Kids and grandkids were not the only bright spots members recall. Long-time Napervillian Bev Frier joined the club in 1967 in anticipation of her first husband’s recovery from illness. Once she was widowed, friends “fixed her up” with club member Bill Frier in 1973 and encouraged the courtship. The couple was engaged six weeks later.
“I think some of my best times have been there, even though I’m not much of a golfer,” she says. “I go for the social life and the exercise.”
On her 80th birthday, girlfriends decorated her golf cart with balloons and streamers, presented her with a basket of 80 pastel golf balls, and placed pictures of her on every tee box throughout the course.
Says Frier “I look back on my friendships and experiences at Naperville Country Club as among my very favorites. It’s really been a big part of life here.”
Naperville Country Club has hosted several celebrated golfers, including Lee Trevino, Jim Colbert, Chick Even, Fuzzy Zeller, Big Cat Williams and Padraig Harrington. The Club is home to the North Central College Men’s Golf Team and The Rotary Club of Naperville, Sunrise, and is host to several charity events each year, including the annual Women’s Holiday Boutique, Patriot Golf Day for Scholarships for children of soldiers killed in battle, and the Rally for a Cure Breast Cancer Awareness Auction.

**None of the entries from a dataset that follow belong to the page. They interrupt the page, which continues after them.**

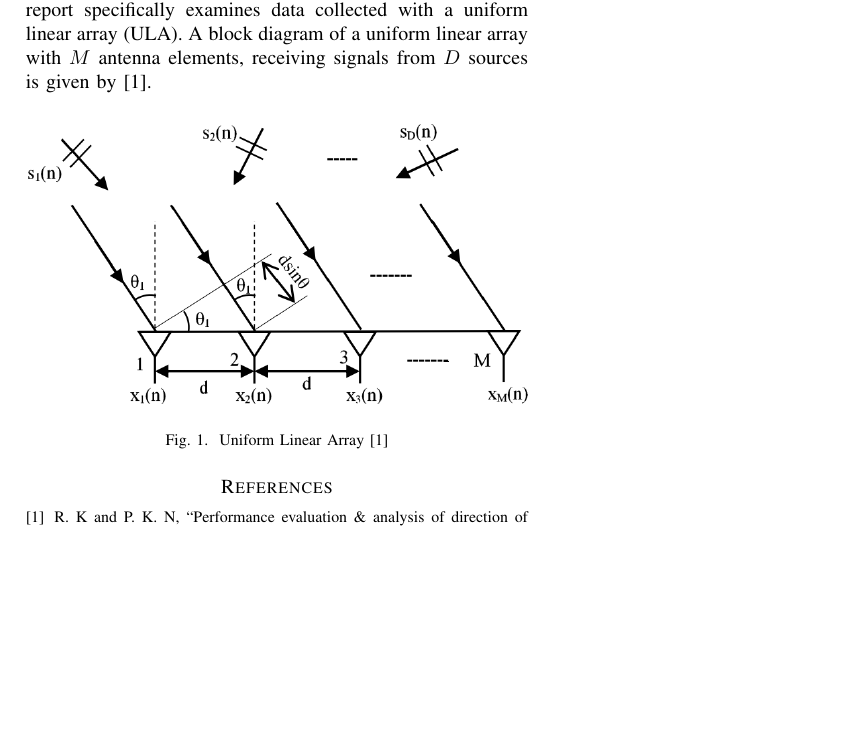
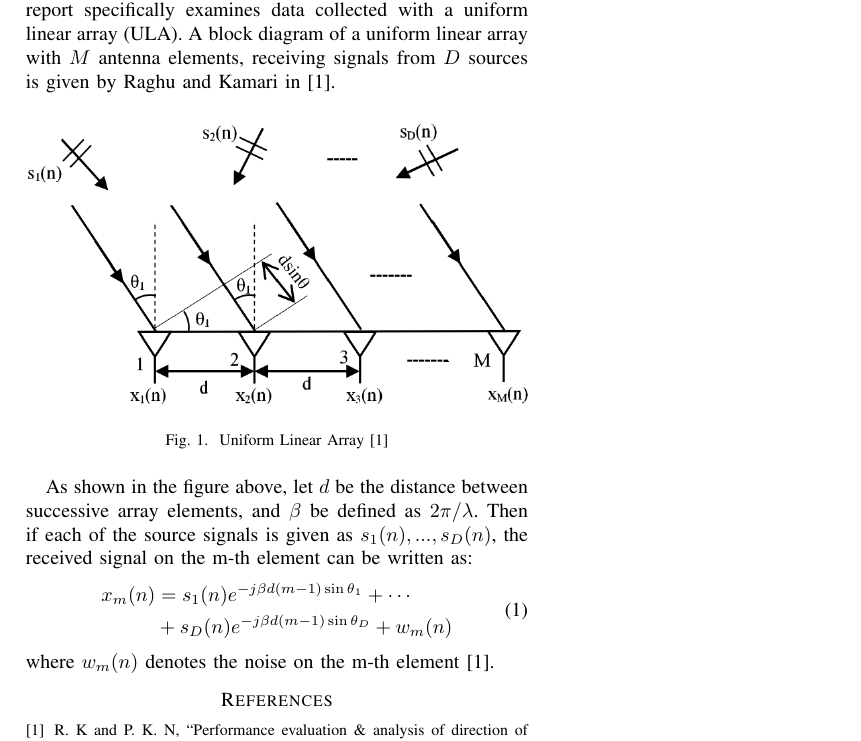
Before and after one commit to osowatzke/ECE529_Final_Project, a LaTeX paper (Final_Project_Sowatzke.tex): part of the page, cut so that both start at the same text, the shorter picture padded with empty space. Compiled offline with pdfLaTeX.

Commit message:
Added equation for received signal on each ULA element

```diff
--- a/Final_Project_Sowatzke.tex
+++ b/Final_Project_Sowatzke.tex
@@ -1,6 +1,7 @@
 \documentclass[conference]{IEEEtran}
 \usepackage{graphicx}
 \usepackage{float}
+\usepackage{amsmath}
 %\usepackage{cite}
 
 \begin{document}
@@ -20,7 +21,7 @@ osowatzke@arizona.edu}}
 
 	\section{Background}
 
-	Each of the direction of angle algorithms compared in this report operate on data collected with an antenna array. This report specifically examines data collected with a uniform linear array (ULA). A block diagram of a uniform linear array with $M$ antenna elements, receiving signals from $D$ sources is given by \cite{doa_algorithms_raghu}.
+	Each of the direction of angle algorithms compared in this report operate on data collected with an antenna array. This report specifically examines data collected with a uniform linear array (ULA). A block diagram of a uniform linear array with $M$ antenna elements, receiving signals from $D$ sources is given by Raghu and Kamari in \cite{doa_algorithms_raghu}.
 
 	\begin{figure}[H]
 		\centerline{\includegraphics[width=0.5\textwidth]{uniform_linear_array.png}}
@@ -28,6 +29,17 @@ osowatzke@arizona.edu}}
 		\label{Monte Carlo Estimate}
 	\end{figure}
 
+	As shown in the figure above, let $d$ be the distance between successive array elements, and $\beta$ be defined as $2\pi/\lambda$. Then if each of the source signals is given as $s_1(n),...,s_D(n)$, the received signal on the m-th element can be written as:
+	%
+	\begin{equation}
+		\begin{split}
+			x_m(n) &= s_1(n)e^{-j{\beta}d(m-1)\sin{\theta_1}} + \cdots\\
+			&+ s_D(n)e^{-j{\beta}d(m-1)\sin{\theta_D}} + w_m(n)
+		\end{split}
+	\end{equation}
+	%
+	where $w_m(n)$ denotes the noise on the m-th element \cite{doa_algorithms_raghu}.
+
 	\bibliographystyle{IEEEtran}
 	\bibliography{IEEEabrv,sources}
 \end{document}
```
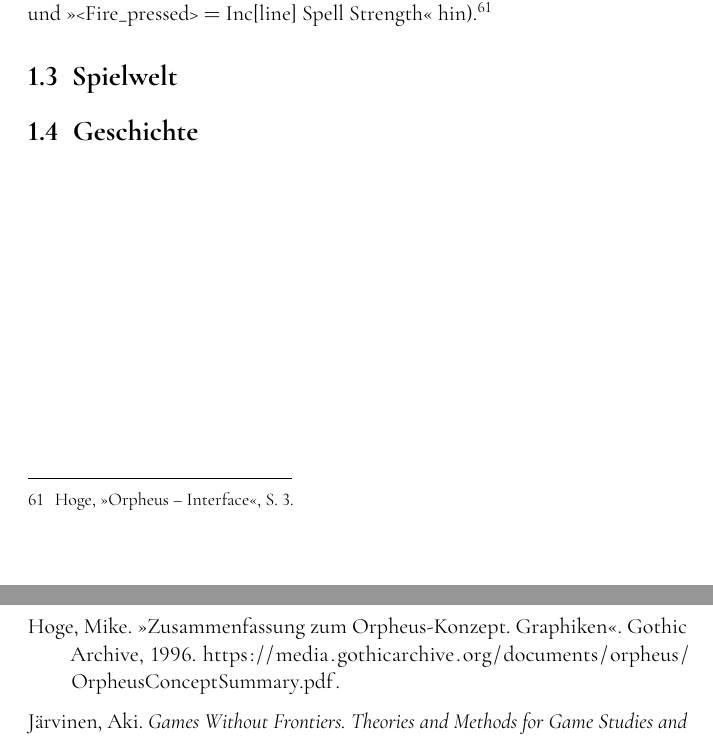
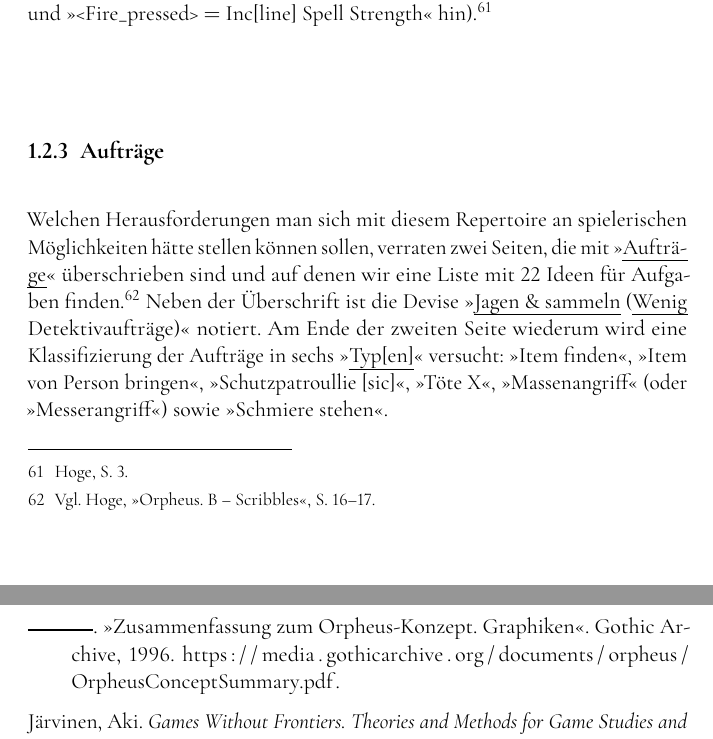
Before and after one commit to alephmembeth/gothic, a LaTeX book (manuscript/gothic.tex): two parts of pages 26 and 28 of 28 before the commit and two parts of pages 26 and 30 of 30 after it, joined at a grey line, cut so that both start at the same text. The pictures show the PDF file manuscript/gothic.pdf that the author committed with the source.

Commit message:
Update manuscript

```diff
--- a/manuscript/gothic.tex
+++ b/manuscript/gothic.tex
@@ -382,6 +382,16 @@ Neben diesen Überlegungen zur Steuerung finden wir an dieser Stelle zwei genere
 Sie sollten, erstens, einer \enquote{\textsc{\uline{logische}}[n] \textsc{\uline{Sortierung}}} folgen und, zweitens, sollte es \enquote{\textsc{wenig Sprüche auf einmal}} geben, die dafür aber über eine \enquote{\textsc{individuelle $[\dots]$ Steigerung}} verfügen sollten, indem man die entsprechende Taste länger gedrückt hält (darauf deuten die beiden Vermerke \enquote{long press mighty spell} und \enquote{<Fire\_pressed> $=$ Inc[line] Spell Strength} hin).\autocite[S.~3]{orpheus_interface}
 
 
+%%%%%%%%%%%%%%%%%%%%%%%%%%%%%%%%%%%%%%
+% ORPHEUS – SPIELMECHANIK – AUFTRÄGE %
+%%%%%%%%%%%%%%%%%%%%%%%%%%%%%%%%%%%%%%
+\subsection{Aufträge}\label{sec:orpheus_mechanik_auftraege}
+Welchen Herausforderungen man sich mit diesem Repertoire an spielerischen Möglichkeiten hätte stellen können sollen, verraten zwei Seiten, die mit \enquote{\uline{Aufträ\-ge}} überschrieben sind und auf denen wir eine Liste mit 22 Ideen für Aufgaben finden.\autocite[Vgl.][S.~16--17]{orpheus_b_scribbles}
+Neben der Überschrift ist die Devise \enquote{\uline{Jagen \& sammeln} (\uline{Wenig} Detektivaufträge)} notiert.
+Am Ende der zweiten Seite wiederum wird eine Klassifizierung der Aufträge in sechs \enquote{\uline{Typ[en]}} versucht:
+\enquote{Item finden}, \enquote{Item von Person bringen}, \enquote{Schutzpatroullie [sic]}, \enquote{Töte X}, \enquote{Massenangriff} (oder \enquote{Messerangriff}) sowie \enquote{Schmiere stehen}.
+
+
 %%%%%%%%%%%%%%%%%%%%%%%%
 % ORPHEUS – SPIELWELT %
 %%%%%%%%%%%%%%%%%%%%%%%
```
Also changed, not shown: manuscript/gothic.pdf, manuscript/gothic.tex (2 more changed lines).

Naperville Country Club has an active caddie program, and has sponsored four Evans Scholars, Joe Devaney to Miami of Ohio, Ryan Stone to Northwestern, Allison Cooney to Marquette and Adam Loritz to Miami of Ohio. Named for golf great Chick Evans, the
program provides full four-year tuition and housing to students who have successfully participated in a caddie program, have excellent academic preparation, strong character and demonstrated financial need. Evans Scholars are nominated by their clubs and club members contribute to the scholarship program. There are currently 9,200 alumni of the Evans Scholars program. The program at Naperville Country Club is coordinated by member Mike Nasset.
The club is a member of the Western Golf Association, The Chicago District Golf Association, The Chicago Women’s District Golf Association and the Illinois PGA, as well as several professional associations.